Nov 20 2012
Comments

Study: More Primary Care Physicians Needed by 2025

The United States will need 52,000 additional primary care physicians by 2025 to meet demand that is growing due to three trends: population growth, population aging and insurance expansion. That is a key finding from a study published in the November/December issue of the Annals of Family Medicine. The researchers estimate that population growth will account for the majority of the needed increase in primary care doctors.

Given the current number of visits to primary care physicians and an expected population increase of 15.2 percent, the researchers predict that office visits to primary care physicians will increase from 462 million in 2008 to 565 million in 2025. This trend will be especially evident among people 65 and older, a segment of the population that is expected to grow by 60 percent. Population growth will require an additional 33,000 physicians, the study says, and aging another 10,000.

Insurance expansion under the Affordable Care Act will also require additional physicians, the researchers find. Eight thousand physicians will be needed to meet that growth.

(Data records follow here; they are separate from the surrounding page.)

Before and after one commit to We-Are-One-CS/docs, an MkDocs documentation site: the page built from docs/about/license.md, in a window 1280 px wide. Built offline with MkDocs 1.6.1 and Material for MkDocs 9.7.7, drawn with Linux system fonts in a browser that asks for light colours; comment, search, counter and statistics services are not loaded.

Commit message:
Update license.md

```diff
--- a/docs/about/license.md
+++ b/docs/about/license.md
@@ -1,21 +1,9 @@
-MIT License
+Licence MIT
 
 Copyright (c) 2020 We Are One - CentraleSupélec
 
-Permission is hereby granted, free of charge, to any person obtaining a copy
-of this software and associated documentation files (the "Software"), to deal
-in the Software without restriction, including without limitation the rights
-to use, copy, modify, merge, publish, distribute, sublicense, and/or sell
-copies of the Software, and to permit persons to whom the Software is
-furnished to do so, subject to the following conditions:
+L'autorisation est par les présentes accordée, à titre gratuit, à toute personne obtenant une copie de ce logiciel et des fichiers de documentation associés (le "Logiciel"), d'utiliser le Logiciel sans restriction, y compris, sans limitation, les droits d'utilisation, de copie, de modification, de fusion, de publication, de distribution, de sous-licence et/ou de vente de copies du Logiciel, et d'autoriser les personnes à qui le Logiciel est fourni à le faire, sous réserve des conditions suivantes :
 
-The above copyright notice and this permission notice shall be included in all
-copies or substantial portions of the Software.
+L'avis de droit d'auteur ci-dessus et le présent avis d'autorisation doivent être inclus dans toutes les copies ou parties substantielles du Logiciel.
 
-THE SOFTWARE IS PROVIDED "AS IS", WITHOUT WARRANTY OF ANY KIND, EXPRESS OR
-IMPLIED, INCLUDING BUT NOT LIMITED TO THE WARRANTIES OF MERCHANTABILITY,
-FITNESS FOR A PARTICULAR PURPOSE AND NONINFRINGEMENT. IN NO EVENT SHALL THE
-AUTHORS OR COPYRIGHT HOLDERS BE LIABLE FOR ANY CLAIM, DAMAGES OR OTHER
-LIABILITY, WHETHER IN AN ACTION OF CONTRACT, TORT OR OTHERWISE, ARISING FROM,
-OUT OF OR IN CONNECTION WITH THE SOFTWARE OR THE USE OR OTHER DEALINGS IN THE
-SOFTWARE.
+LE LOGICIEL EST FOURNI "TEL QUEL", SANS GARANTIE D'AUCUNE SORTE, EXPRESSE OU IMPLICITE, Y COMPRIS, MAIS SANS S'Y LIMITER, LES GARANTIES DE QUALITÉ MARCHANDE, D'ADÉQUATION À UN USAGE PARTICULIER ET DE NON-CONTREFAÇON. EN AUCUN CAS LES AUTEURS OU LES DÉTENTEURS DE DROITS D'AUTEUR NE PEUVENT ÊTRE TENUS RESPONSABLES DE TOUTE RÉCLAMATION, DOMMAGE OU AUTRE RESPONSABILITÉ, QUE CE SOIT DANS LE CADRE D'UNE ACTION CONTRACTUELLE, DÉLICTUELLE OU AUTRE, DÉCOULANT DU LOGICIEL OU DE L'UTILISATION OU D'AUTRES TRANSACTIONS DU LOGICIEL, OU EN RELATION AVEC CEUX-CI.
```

The 52,000 additional primary care physicians would represent a 3 percent increase in the workforce.

Read the study.

Tags: Affordable Care Act (ACA), Aging, Health insurance, Health reform, Human Capital, National, Physician Workforce, Physicians, Primary care, Research & Analysis, Shortage of medical or nursing personnel, Workforce supply and demand